Defined by its dualisms, the American Bar is both intimate yet expansive, simple yet opulent, introverted yet interconnected, a hidden world nested into a foreign context. We’d like to imagine an intensified version of this experience that play s up the two ends ofthe spectrum, following Loos’ lead in taking the grid beyond an ordering device towards a space of specificity and contemplation. What if Loos was able to reflect the infinite space of the interconnected world beyond, showing both the fragility of the bar as well as its anchoring to a place?
|Type of Procurement||Commission|
|Client||Chicago Architecture Biennial|
Jeannette Kuo, Ünal Karamuk, Christos Chontos, Linda Hatava, Marianna Gonzales
Modelmaking: Daniel Pickering
The 2017 Chicago Biennial, curated by Sharon Johnston and Mark Lee under the umbrella theme of “Make New History” featured a collective exhibition called Horizontal City in which participants were asked to rethink a canonical interior space and its representation through the architectural model. Each participant was given a precise dimension and scale for the model but had to choose a photograph of a space as a starting point.
The project was a redo of Adolf Loos’ American Bar in Vienna, a product of cross-cultural exchange. Built in 1908, the bar was designed after Loos’ visit to Chicago in the late 1890s when he was not only inspired by the architecture of people like Louis Sullivan but also by the free society of the United States where men and women were able to co-mingle in the bars. His import of the American bar to Vienna, which at the time was politically conservative, introduced a haven for progressive thinkers and a space for open discussions and debate. Given the current political climate in the U.S., it was an opportune moment to re-import Loos’ bar to Chicago, though of course with certain re-interpretations of the bar’s materialization and the space beyond, suggested by his mirrored planes. Within the physical constraints of the small space, the illusion of infinite extension underscores its intimacy. The virtual reinforces the real.

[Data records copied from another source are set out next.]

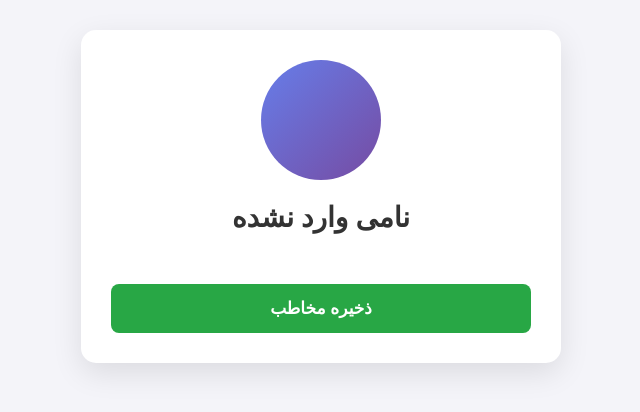
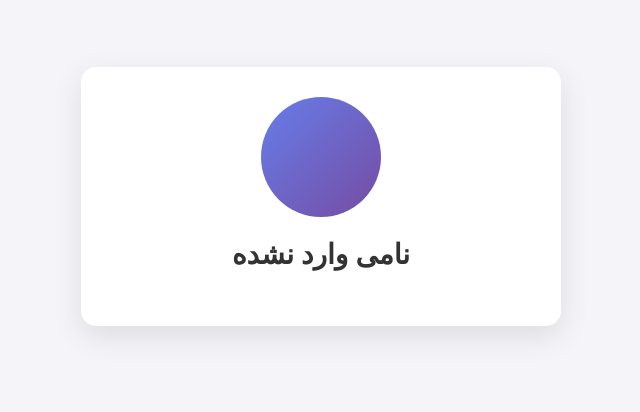
Before and after one commit to TheArtnos/qr-code-generator, a plain HTML site: page vcard.html in a window 1280 px wide. Shown: the part 204-616 px from the top of the page, without its empty margins (319-959 px from the left). Drawn offline with Linux system fonts and the light colour scheme.

Commit message:
Update vcard.html

```diff
--- a/vcard.html
+++ b/vcard.html
@@ -109,7 +109,6 @@
           <strong>شرکت</strong>
         </div>
       </div>
-      <button id="save-vcf-btn">ذخیره مخاطب</button>
     </div>
   </body>
   <script>
```
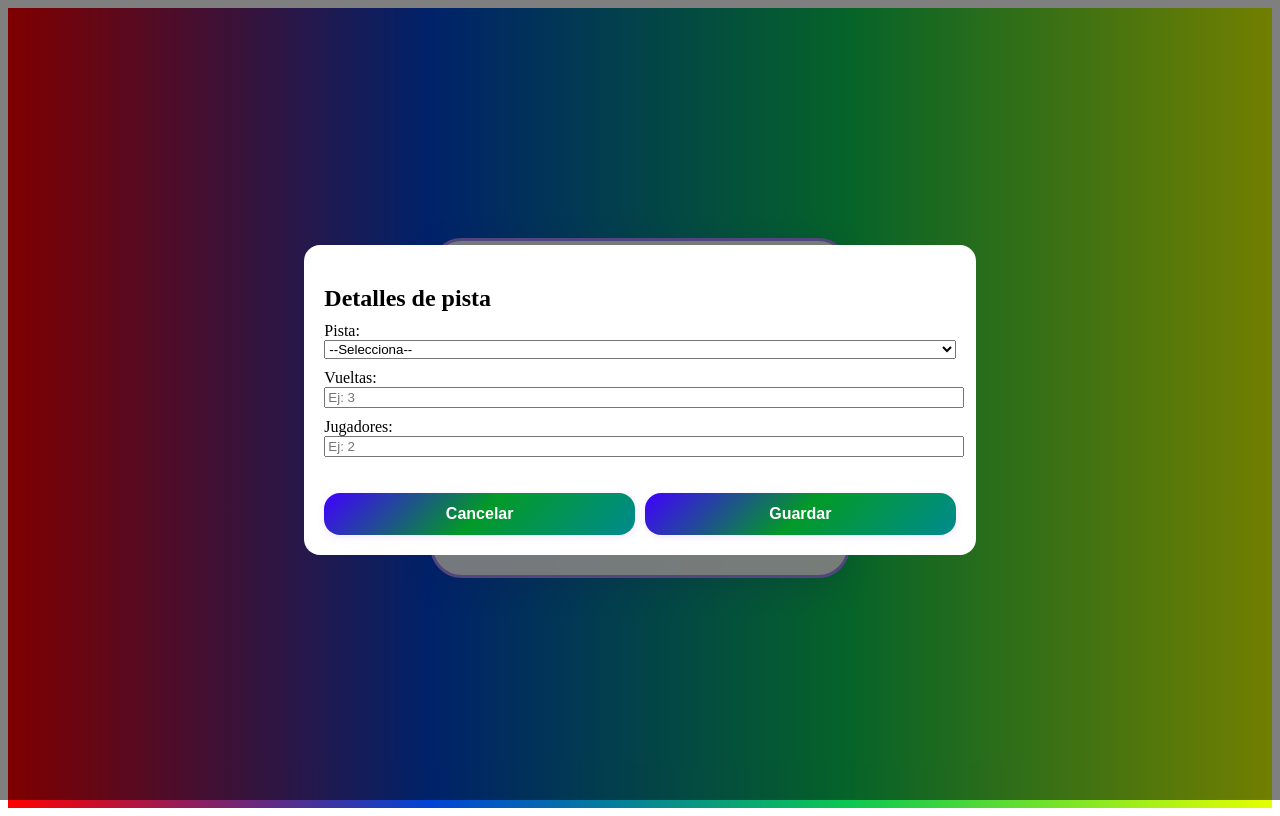
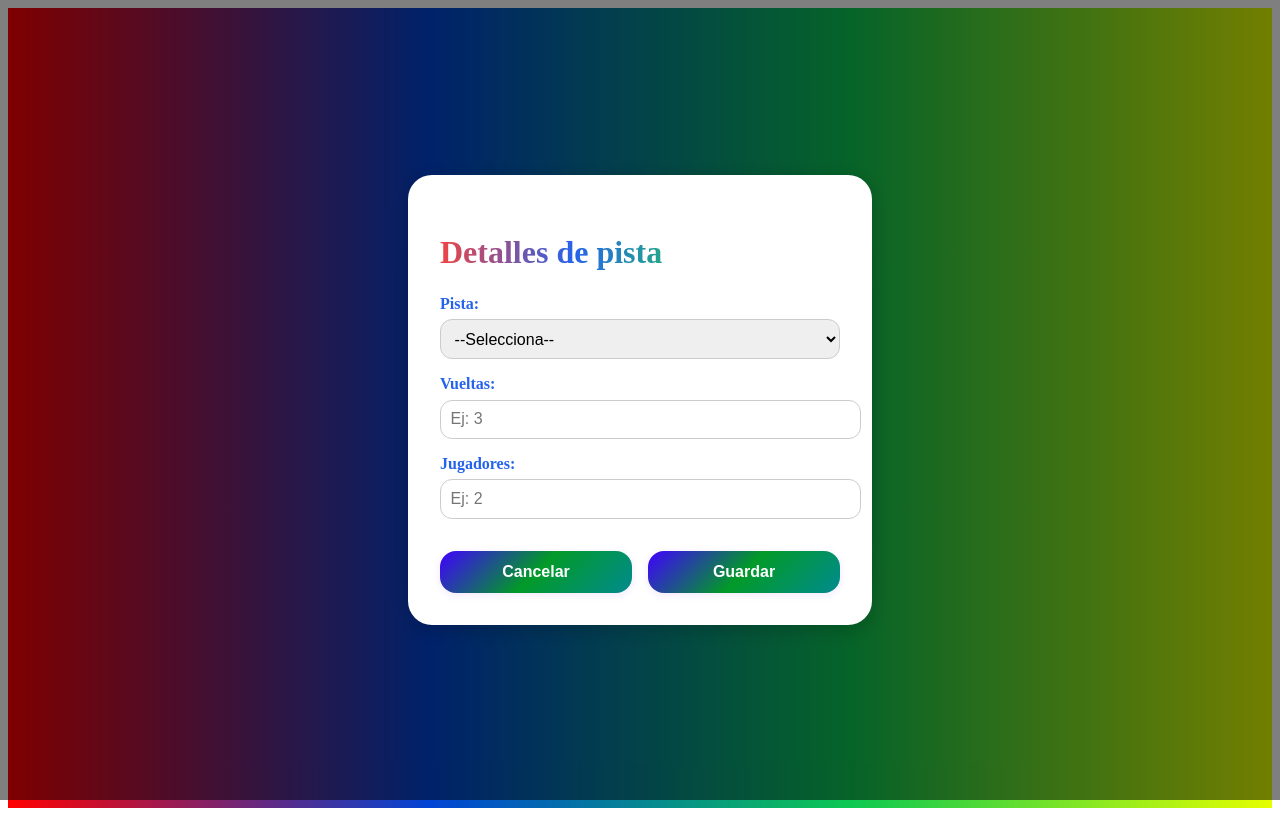
Before and after one commit to Duan-Espinoza/proyecto4_juegoKart, a React (Create React App) app in the folder client/: page / in a window 1280 px wide. Both pictures are taken after a click on the button "Seleccionar pista". Built offline with nearby package versions, Linux system fonts and the light colour scheme.

Commit message:
Actualizacion

```diff
--- a/client/src/components/GameConfig.jsx
+++ b/client/src/components/GameConfig.jsx
@@ -19,52 +19,56 @@ export default function GameConfig() {
     setShowTrackModal(false);
   };
 
+  const handleStartGame = () => {
+    if (!gameType || !track || !laps || !players) {
+      alert("Por favor, completa todos los campos antes de iniciar la partida");
+    } else {
+      alert("¡Partida iniciada con éxito!");
+    }
+  };
+
   return (
-    <div className="menu-bg">
-      <div className="menu-panel">
-        <h1 className="menu-title">Configuración de partida</h1>
+    <div className="config-bg">
+      <div className="config-panel">
+        <h1 className="config-title">Configuración de partida</h1>
 
+        <div className="config-field">
           <ComboBox value={gameType} onChange={setGameType} />
+        </div>
 
-        <button className="menu-btn" onClick={() => setShowTrackModal(true)}>
+        <button className="config-btn" onClick={() => setShowTrackModal(true)}>
           Seleccionar pista
         </button>
 
         {track && (
-          <div style={{ marginTop: 15, textAlign: "left" }}>
+          <div className="track-summary">
             <p><strong>Pista:</strong> {track}</p>
             <p><strong>Vueltas:</strong> {laps}</p>
             <p><strong>Jugadores:</strong> {players}</p>
           </div>
         )}
 
-        <button
-          className="menu-btn"
-          onClick={() => {
-            if (!gameType || !track || !laps || !players) {
-              alert("Por favor, completa todos los campos antes de iniciar la partida");
-            } else {
-              alert("¡Partida iniciada con éxito!");
-            }
-          }}
-        >
+        <button className="config-btn" onClick={handleStartGame}>
           Iniciar partida
         </button>
       </div>
 
       {showTrackModal && (
-        <div className="modal-overlay" onClick={closeModal}>
-          <div className="modal-box" onClick={e => e.stopPropagation()}>
-            <h2 style={{ marginBottom: 10 }}>Detalles de pista</h2>
+        <div className="config-modal-overlay" onClick={closeModal}>
+          <div className="config-modal" onClick={e => e.stopPropagation()}>
+            <h2 className="config-title">Detalles de pista</h2>
 
+            <div className="config-field">
               <label>Pista:</label>
-            <select value={track} onChange={e => setTrack(e.target.value)} style={{ width: "100%", marginBottom: 10 }}>
+              <select value={track} onChange={e => setTrack(e.target.value)}>
                 <option value="">--Selecciona--</option>
                 <option value="Pista 1">Pista 1</option>
                 <option value="Pista 2">Pista 2</option>
                 <option value="Pista 3">Pista 3</option>
               </select>
+            </div>
 
+            <div className="config-field">
               <label>Vueltas:</label>
               <input
                 type="number"
@@ -72,9 +76,10 @@ export default function GameConfig() {
                 value={laps}
                 onChange={e => setLaps(e.target.value)}
                 placeholder="Ej: 3"
-              style={{ width: "100%", marginBottom: 10 }}
               />
+            </div>
 
+            <div className="config-field">
               <label>Jugadores:</label>
               <input
                 type="number"
@@ -82,14 +87,14 @@ export default function GameConfig() {
                 value={players}
                 onChange={e => setPlayers(e.target.value)}
                 placeholder="Ej: 2"
-              style={{ width: "100%", marginBottom: 20 }}
               />
+            </div>
 
-            <div style={{ display: "flex", justifyContent: "space-between" }}>
-              <button className="menu-btn purple" onClick={closeModal} style={{ flex: 1, marginRight: 10 }}>
+            <div style={{ display: "flex", gap: "1rem", marginTop: "1rem" }}>
+              <button className="config-btn" onClick={closeModal}>
                 Cancelar
               </button>
-              <button className="menu-btn yellow" onClick={saveTrackDetails} style={{ flex: 1 }}>
+              <button className="config-btn" onClick={saveTrackDetails}>
                 Guardar
               </button>
             </div>
--- a/client/src/styles/GameConfig.css
+++ b/client/src/styles/GameConfig.css
@@ -1,4 +1,4 @@
-.menu-bg {
+.config-bg {
   min-height: 100vh;
   display: flex;
   align-items: center;
@@ -8,29 +8,53 @@
   overflow: hidden;
 }
 
-.menu-panel {
+.config-panel {
   background: rgba(255, 255, 255, 0.92);
   border-radius: 2rem;
   box-shadow: 0 8px 32px 0 rgba(31, 38, 135, 0.18);
   padding: 2rem;
-  max-width: 350px;
+  max-width: 360px;
   width: 100%;
   text-align: center;
-  border: 3px solid #a78bfa;
+  border: 3px solid #4000ff;
   position: relative;
   z-index: 1;
 }
 
-.menu-title {
+.config-title {
   font-size: 2rem;
   font-weight: 900;
   background: linear-gradient(90deg, #ef4444, #2563eb, #22c55e, #fde047);
   -webkit-background-clip: text;
   -webkit-text-fill-color: transparent;
-  margin-bottom: 1rem;
+  background-clip: text;
+  color: transparent;
+  margin-bottom: 1.5rem;
 }
 
-.menu-btn {
+.config-field {
+  margin-bottom: 1rem;
+  text-align: left;
+}
+
+.config-field label {
+  display: block;
+  font-weight: 600;
+  margin-bottom: 0.4rem;
+  color: #2563eb;
+}
+
+.config-field select,
+.config-field input {
+  width: 100%;
+  padding: 0.6rem;
+  border-radius: 0.75rem;
+  border: 1px solid #ccc;
+  font-size: 1rem;
+  outline: none;
+}
+
+.config-btn {
   font-size: 1rem;
   font-weight: bold;
   padding: 0.75rem 0;
@@ -42,33 +66,41 @@
   transition: transform 0.15s, box-shadow 0.15s, background 0.2s;
   outline: none;
   width: 100%;
+  background: linear-gradient(135deg, #4000ff, #029a28, #008a8f);
   margin-top: 1rem;
 }
 
-.menu-btn{
-  background: linear-gradient(135deg, #4000ff, #029a28, #008a8f);
-}
-
-.menu-btn:hover {
+.config-btn:hover {
   transform: scale(1.05);
   box-shadow: 0 4px 16px 0 rgba(123, 34, 255, 0.18);
   filter: brightness(1.08);
 }
 
-.modal-overlay {
+.track-summary {
+  text-align: left;
+  margin-top: 1rem;
+  background: rgba(0, 0, 0, 0.04);
+  padding: 1rem;
+  border-radius: 1rem;
+  font-size: 0.95rem;
+  color: #333;
+}
+
+.config-modal-overlay {
   position: fixed;
   top: 0; left: 0; right: 0; bottom: 0;
-  background-color: rgba(0,0,0,0.5);
+  background-color: rgba(0, 0, 0, 0.5);
   display: flex;
   justify-content: center;
   align-items: center;
   z-index: 1000;
 }
 
-.modal-box {
+.config-modal {
   background: white;
-  padding: 20px;
-  border-radius: 1rem;
-  min-width: 300px;
-  position: relative;
+  padding: 2rem;
+  border-radius: 1.5rem;
+  width: 100%;
+  max-width: 400px;
+  box-shadow: 0 4px 20px rgba(0,0,0,0.2);
 }
```
Lines whose indentation alone changed are shown as unchanged.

In the frenetic space of such exhibitions, the model becomes a completely hermetic experience of interiority. Reticent on the exterior, except for five strategically placed portals, pulling passersby to view in. The model as an object becomes all of a sudden a totalizing spatial experience. The mirrored surfaces dissolve the constraints of the prescribed model dimension to give an infinite space, a world that can only be experienced by those who take the time to look inside and slow their gaze.